TO DO:
Read the records and gather each line that includes "installed".

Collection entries

+--

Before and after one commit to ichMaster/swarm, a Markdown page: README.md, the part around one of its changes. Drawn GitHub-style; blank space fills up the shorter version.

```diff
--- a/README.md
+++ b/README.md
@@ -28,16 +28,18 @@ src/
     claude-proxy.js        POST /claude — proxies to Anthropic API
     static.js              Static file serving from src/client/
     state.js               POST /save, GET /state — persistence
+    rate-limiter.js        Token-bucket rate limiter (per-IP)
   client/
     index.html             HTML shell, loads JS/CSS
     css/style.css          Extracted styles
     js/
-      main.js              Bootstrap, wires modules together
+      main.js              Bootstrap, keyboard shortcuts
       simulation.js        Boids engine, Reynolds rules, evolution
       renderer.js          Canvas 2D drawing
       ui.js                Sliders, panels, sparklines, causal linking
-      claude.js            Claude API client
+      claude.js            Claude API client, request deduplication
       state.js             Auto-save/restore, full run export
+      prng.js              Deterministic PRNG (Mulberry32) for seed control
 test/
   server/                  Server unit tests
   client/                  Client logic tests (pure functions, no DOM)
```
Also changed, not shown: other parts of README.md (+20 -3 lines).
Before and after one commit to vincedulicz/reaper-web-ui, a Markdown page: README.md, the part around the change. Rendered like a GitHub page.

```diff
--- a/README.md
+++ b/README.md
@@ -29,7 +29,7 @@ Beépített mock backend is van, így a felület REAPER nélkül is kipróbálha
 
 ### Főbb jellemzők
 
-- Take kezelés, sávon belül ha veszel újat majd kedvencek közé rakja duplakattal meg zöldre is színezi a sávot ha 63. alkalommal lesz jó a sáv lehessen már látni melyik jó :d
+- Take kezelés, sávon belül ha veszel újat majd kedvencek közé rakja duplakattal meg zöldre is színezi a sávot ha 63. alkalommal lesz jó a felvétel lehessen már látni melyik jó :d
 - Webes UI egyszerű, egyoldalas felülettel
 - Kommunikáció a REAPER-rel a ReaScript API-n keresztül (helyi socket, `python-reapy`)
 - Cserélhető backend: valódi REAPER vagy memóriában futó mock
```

+--

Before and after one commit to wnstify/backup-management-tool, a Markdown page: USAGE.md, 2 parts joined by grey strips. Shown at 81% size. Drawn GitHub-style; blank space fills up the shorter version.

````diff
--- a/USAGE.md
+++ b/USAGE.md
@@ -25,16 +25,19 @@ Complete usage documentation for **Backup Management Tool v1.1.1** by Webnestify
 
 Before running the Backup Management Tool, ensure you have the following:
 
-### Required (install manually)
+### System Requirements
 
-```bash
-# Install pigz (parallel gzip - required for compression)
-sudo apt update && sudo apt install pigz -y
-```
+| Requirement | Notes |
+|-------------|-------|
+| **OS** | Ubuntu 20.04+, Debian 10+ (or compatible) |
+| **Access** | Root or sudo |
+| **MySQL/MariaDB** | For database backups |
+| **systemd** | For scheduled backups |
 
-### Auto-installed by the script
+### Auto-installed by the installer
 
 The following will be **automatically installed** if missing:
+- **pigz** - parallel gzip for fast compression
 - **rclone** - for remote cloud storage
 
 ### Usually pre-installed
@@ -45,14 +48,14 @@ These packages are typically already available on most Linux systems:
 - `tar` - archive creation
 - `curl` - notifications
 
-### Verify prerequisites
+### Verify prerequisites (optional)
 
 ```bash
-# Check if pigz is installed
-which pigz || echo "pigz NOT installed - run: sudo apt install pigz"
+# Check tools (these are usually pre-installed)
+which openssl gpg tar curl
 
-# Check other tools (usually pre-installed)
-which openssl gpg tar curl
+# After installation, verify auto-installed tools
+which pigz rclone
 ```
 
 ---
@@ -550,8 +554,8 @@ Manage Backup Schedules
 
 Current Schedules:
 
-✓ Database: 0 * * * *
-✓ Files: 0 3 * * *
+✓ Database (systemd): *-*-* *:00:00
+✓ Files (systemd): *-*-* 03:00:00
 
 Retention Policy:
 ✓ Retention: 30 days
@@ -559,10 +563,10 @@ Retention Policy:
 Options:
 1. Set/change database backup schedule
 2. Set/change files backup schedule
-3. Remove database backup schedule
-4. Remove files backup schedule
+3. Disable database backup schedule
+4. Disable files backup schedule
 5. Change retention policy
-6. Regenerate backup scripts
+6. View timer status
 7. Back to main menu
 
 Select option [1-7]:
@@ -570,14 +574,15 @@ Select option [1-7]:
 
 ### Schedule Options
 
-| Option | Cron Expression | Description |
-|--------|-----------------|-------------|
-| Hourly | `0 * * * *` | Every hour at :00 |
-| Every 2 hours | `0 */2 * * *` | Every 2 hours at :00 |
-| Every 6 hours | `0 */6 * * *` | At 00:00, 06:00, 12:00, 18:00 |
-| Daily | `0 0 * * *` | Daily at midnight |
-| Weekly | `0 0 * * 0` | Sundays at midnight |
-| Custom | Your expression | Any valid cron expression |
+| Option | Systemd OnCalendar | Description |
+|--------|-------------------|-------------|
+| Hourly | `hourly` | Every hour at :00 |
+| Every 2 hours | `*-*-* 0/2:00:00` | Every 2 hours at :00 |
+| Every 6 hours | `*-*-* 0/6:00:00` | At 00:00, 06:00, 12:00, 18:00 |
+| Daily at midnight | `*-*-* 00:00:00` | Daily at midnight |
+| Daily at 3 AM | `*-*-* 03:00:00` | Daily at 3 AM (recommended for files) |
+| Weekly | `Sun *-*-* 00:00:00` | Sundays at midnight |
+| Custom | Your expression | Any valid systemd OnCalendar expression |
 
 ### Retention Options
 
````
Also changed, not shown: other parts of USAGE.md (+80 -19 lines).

+--

RESPONSE AREA:
-### Auto-installed by the script
+### Auto-installed by the installer
 The following will be **automatically installed** if missing:
 ### Usually pre-installed
-# Check if pigz is installed
-which pigz || echo "pigz NOT installed - run: sudo apt install pigz"
+# Check tools (these are usually pre-installed)
-# Check other tools (usually pre-installed)
+# After installation, verify auto-installed tools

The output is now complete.